Given the state of national distress and mourning in the wake of the killings of George Floyd, Breonna Taylor, Ahmaud Arbery and so many other Black Americans at the hands of law enforcement in the last weeks, years and centuries, the Yale Daily News condemns such unjust violence and stands in solidarity with the protestors and activists who are fighting to dismantle systemic racism in America. Recognizing the many privileges and responsibilities of our institution and platform, we want to express our solidarity particularly with protestors in our own New Haven community, as well as address the ways the News has failed communities of color and needs to do more. 

The nation has reached a breaking point in recent days. Our country’s history tells a tragic and much longer story of dehumanization of and violence against Black Americans. Only by constantly confronting our own organization’s place in this history and recognizing the ways in which it continues into today, can we ever hope for a different future. 

There are more important voices to listen to and uplift right now: the Black organizers, students and leaders who have demanded widespread change — on issues of anti-racism, anti-Blackness, government failure and historical injusticelocally and nationally. But we hope that in using our platform to speak up and say the names of those who have been lost to racial violence, we can contribute to the choir of voices that have said loudly and clearly, now and for so long: Enough. 

The News deeply respects and admires the work of protesters, especially in our own New Haven community, which has historically been a center for activism and mobilization. New Haven organizations and community members have long fought structural racism in local institutions. From protesting the New Haven trial of Black Panther Party members at the 1970 May Day rally to the hard-won, decades-long push for a Civilian Review Board. From organizing around Justice for Jayson in 2017 to Justice for Stephanie and Paul in 2019. Last weekend, the New Haven community showed up once again, shutting down parts of the I-95 highway to demand an end to police brutality. They also denounced the “triple occupation” of New Haven, referring to the fact that the city has seen police intervention from the New Haven Police Department, Hamden Police Department and — the nation’s oldest university police department — the Yale Police Department. Our University contributes to the injustice and brutality that New Haven citizens face. 

We also recognize that, as Yale students — members of an educational institution with centuries-old, entrenched privilege — we have often failed the New Haven community and perpetuated deep-rooted inequities and oppression. This privilege is particularly stark in a city that has tremendous experience with the long American legacy of systemic racial oppression. 

Only speaking out against racial violence is not enough. We must acknowledge and root out racial hatred and prejudice in all its forms. For non-Black allies, this work must be active and intentional. It must involve actively fighting against racism rather than idly opposing it and spreading awareness and anti-racism in our communities. We cannot overstate the seriousness and importance of allyship.

The News has a long and ongoing history of being alienating and exclusionary, with the composition of our staff inadequately reflecting the communities we seek to serve. We have failed on this front, but we will strive to improve. We will continue to interrogate our work as a newspaper and take actionable steps to become an accessible and inclusive space, one that produces content that uplifts communities of color at our university and in New Haven. It is our job to hold ourselves accountable. We will hold internal conversations about these issues, and will publish the results of these early discussions — concrete actions that the News will take — within the month. 
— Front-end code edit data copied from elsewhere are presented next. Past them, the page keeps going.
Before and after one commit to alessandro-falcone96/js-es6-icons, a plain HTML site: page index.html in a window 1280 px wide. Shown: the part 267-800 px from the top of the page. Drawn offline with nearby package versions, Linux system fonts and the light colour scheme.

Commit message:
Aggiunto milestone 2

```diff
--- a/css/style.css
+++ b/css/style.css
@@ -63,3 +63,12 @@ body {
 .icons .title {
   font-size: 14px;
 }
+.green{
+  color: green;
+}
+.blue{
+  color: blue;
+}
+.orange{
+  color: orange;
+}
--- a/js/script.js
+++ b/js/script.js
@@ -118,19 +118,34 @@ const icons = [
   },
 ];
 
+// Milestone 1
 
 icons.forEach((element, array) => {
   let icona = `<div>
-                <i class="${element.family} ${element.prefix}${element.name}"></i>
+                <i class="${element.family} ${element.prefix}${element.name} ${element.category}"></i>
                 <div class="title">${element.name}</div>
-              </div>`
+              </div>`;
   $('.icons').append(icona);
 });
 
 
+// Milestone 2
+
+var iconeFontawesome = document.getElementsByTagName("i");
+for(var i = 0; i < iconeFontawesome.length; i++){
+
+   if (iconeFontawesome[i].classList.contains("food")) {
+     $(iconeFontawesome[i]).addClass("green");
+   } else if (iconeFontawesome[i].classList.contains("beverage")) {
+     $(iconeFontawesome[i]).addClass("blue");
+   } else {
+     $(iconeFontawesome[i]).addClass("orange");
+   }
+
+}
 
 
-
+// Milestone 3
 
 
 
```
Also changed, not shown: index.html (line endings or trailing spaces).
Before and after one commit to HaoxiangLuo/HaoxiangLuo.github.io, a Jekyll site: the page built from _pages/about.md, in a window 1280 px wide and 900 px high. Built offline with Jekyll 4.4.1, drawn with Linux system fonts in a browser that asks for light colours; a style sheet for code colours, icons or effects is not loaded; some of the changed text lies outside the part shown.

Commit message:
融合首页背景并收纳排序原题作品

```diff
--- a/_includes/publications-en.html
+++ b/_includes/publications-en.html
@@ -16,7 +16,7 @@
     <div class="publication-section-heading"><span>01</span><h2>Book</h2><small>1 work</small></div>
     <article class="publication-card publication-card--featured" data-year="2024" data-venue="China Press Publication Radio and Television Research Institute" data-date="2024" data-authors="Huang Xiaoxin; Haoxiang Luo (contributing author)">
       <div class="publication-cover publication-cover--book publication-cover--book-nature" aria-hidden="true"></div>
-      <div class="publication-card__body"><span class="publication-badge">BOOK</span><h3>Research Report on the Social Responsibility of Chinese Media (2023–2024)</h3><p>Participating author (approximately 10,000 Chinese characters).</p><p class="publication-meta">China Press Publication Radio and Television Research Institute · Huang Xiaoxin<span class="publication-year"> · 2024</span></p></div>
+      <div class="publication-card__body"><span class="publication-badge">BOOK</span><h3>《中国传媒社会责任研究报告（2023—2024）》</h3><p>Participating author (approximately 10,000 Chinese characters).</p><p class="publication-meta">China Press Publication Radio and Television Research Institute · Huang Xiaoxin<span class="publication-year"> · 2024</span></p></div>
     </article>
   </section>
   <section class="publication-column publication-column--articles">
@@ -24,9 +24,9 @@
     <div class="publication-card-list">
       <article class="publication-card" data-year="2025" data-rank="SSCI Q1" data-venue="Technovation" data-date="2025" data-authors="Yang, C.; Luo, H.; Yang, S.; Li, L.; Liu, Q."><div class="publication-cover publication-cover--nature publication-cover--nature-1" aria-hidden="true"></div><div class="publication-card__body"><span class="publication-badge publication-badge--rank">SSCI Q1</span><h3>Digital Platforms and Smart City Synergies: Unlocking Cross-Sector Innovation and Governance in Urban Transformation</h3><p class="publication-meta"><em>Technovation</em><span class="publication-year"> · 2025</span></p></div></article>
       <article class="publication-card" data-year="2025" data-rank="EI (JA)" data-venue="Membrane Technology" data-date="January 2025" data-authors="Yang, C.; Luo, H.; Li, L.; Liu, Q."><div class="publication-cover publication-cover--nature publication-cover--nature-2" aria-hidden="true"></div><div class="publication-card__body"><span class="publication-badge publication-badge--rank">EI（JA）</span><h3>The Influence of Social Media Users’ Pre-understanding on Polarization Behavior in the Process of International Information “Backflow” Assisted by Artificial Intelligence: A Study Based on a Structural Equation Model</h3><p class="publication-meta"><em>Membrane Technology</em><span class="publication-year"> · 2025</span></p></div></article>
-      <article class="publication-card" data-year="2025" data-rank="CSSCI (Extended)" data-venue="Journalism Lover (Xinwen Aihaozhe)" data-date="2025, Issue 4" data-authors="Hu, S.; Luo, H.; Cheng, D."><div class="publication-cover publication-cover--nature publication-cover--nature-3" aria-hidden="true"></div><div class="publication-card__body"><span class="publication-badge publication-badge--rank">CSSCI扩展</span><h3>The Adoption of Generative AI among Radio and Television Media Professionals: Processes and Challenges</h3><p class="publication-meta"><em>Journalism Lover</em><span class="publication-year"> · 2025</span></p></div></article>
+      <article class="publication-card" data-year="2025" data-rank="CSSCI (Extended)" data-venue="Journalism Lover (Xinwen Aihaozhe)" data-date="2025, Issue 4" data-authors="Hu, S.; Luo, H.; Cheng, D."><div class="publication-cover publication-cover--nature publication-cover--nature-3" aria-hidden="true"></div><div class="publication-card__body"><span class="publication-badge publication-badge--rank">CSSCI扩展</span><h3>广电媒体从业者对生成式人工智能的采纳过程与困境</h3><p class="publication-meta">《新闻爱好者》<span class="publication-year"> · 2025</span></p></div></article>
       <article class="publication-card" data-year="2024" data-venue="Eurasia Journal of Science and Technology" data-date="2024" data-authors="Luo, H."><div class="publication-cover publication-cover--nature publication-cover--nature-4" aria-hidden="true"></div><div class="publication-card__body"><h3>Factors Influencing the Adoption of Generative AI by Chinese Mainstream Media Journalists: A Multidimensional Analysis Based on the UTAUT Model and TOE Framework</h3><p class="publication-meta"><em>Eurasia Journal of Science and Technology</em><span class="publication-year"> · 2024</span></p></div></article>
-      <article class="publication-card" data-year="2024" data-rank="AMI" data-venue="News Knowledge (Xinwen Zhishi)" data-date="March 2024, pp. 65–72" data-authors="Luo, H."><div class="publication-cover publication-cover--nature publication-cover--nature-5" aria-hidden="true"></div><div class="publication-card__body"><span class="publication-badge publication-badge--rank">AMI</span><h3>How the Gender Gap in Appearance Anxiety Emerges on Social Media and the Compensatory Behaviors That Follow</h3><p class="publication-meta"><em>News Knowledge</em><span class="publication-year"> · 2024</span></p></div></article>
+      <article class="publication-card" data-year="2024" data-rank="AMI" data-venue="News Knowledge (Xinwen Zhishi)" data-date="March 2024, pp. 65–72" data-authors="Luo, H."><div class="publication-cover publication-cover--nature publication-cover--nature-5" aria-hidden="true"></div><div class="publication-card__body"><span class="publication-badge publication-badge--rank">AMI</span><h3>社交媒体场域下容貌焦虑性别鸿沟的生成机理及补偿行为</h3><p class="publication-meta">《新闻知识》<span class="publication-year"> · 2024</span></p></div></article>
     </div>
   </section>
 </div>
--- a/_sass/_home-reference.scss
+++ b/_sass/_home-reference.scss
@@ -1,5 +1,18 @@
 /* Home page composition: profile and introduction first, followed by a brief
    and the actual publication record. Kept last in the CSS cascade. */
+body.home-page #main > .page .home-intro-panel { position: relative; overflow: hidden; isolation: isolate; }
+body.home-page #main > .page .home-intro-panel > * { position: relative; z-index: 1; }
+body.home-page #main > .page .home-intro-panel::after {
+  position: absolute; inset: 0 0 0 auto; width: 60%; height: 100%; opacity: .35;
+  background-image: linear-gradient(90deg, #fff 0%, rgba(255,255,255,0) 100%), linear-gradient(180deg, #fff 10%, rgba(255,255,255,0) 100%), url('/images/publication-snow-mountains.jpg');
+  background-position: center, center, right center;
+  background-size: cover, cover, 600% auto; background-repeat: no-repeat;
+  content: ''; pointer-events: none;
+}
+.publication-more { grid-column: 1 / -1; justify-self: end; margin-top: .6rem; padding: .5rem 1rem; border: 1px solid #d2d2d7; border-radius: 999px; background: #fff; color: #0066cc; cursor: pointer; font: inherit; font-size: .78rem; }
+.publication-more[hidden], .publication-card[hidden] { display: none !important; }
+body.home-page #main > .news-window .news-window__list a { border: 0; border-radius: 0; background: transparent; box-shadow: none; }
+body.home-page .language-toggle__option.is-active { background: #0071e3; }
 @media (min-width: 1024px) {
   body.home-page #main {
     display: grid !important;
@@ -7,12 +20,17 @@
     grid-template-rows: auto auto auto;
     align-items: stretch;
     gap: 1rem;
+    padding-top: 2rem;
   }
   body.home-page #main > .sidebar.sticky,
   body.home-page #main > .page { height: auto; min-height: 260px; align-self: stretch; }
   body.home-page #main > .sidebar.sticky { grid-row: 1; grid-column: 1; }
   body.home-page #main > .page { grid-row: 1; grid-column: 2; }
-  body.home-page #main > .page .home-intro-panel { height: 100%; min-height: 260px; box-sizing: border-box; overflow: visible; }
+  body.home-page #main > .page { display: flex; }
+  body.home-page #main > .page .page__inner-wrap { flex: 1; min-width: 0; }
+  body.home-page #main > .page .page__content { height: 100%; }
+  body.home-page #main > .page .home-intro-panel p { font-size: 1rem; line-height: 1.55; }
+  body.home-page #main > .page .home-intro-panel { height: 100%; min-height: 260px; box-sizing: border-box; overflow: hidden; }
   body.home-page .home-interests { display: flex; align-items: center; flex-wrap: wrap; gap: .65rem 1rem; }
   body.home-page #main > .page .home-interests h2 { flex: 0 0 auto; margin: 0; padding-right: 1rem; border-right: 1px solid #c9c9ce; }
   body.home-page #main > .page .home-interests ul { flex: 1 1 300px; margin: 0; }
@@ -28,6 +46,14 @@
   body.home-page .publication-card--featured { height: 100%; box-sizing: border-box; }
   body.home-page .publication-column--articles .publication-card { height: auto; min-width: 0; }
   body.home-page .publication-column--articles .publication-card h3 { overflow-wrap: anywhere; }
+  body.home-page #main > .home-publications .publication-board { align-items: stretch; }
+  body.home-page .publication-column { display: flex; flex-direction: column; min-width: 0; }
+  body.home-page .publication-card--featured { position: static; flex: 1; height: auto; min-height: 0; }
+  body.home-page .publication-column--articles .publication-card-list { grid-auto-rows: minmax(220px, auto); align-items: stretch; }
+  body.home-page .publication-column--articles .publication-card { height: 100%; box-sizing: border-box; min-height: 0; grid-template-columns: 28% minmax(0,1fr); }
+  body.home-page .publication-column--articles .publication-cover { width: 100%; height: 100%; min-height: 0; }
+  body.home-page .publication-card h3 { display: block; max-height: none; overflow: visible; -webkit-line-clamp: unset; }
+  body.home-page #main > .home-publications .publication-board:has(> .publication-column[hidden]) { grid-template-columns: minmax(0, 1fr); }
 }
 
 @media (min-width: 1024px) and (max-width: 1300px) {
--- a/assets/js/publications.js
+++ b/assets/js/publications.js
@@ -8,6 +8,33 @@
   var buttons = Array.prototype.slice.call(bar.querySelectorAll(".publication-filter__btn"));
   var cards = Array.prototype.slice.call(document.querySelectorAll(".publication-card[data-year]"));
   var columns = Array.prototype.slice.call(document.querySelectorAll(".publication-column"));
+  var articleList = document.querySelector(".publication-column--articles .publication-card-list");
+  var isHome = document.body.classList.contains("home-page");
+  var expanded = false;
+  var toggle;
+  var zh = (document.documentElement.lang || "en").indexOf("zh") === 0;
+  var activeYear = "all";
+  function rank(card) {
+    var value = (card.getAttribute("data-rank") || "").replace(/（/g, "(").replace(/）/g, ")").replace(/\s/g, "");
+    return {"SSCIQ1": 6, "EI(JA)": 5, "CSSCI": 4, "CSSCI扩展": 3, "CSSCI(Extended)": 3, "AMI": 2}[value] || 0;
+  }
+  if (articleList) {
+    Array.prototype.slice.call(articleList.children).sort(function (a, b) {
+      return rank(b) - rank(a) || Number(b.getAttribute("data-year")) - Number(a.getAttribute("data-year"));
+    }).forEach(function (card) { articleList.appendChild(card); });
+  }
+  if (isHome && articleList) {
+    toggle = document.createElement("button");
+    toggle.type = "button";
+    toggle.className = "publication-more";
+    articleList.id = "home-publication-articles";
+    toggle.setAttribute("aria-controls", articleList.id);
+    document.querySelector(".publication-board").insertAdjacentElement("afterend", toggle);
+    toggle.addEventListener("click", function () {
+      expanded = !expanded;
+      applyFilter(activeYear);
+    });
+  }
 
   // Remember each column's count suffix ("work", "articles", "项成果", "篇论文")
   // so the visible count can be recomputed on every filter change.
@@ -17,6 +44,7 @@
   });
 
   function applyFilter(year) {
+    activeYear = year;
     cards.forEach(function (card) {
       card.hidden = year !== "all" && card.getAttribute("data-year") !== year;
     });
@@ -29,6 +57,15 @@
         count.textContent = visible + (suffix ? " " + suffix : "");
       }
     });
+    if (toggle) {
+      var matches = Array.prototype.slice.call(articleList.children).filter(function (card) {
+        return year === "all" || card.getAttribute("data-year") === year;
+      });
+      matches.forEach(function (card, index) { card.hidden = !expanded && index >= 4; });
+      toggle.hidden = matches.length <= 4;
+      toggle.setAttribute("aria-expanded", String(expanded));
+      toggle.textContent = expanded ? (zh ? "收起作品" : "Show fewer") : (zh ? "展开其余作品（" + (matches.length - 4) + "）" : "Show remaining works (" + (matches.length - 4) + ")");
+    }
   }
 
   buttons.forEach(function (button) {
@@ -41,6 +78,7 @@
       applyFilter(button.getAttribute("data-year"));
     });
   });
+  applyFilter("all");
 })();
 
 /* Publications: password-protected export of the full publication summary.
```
We strongly urge our readers to speak out and show up for the Black community. Protest, sign petitions, vote and demand change from your political representatives. Those with financial means: Donate to the families of victims, and other local and national organizations that support the Black community, that combat police violence and anti-Blackness and address racial and criminal justice. Give to the upcoming “Yale Together” initiative, which will match funds for racial justice organizations. 

As the pandemic pulls us so far apart from one another, we hope that we and our fellow Yalies can find ways to feel closer than ever before. The past few weeks affect members of the Yale community differently. While we may all be feeling grief and frustration, the weeks have been infinitely more difficult for Black community members. 

In showing up for one another and taking direct action, we can all begin to bring about change.

The News’ View represents the opinion of the majority of the members of the Yale Daily News Managing Board of 2021.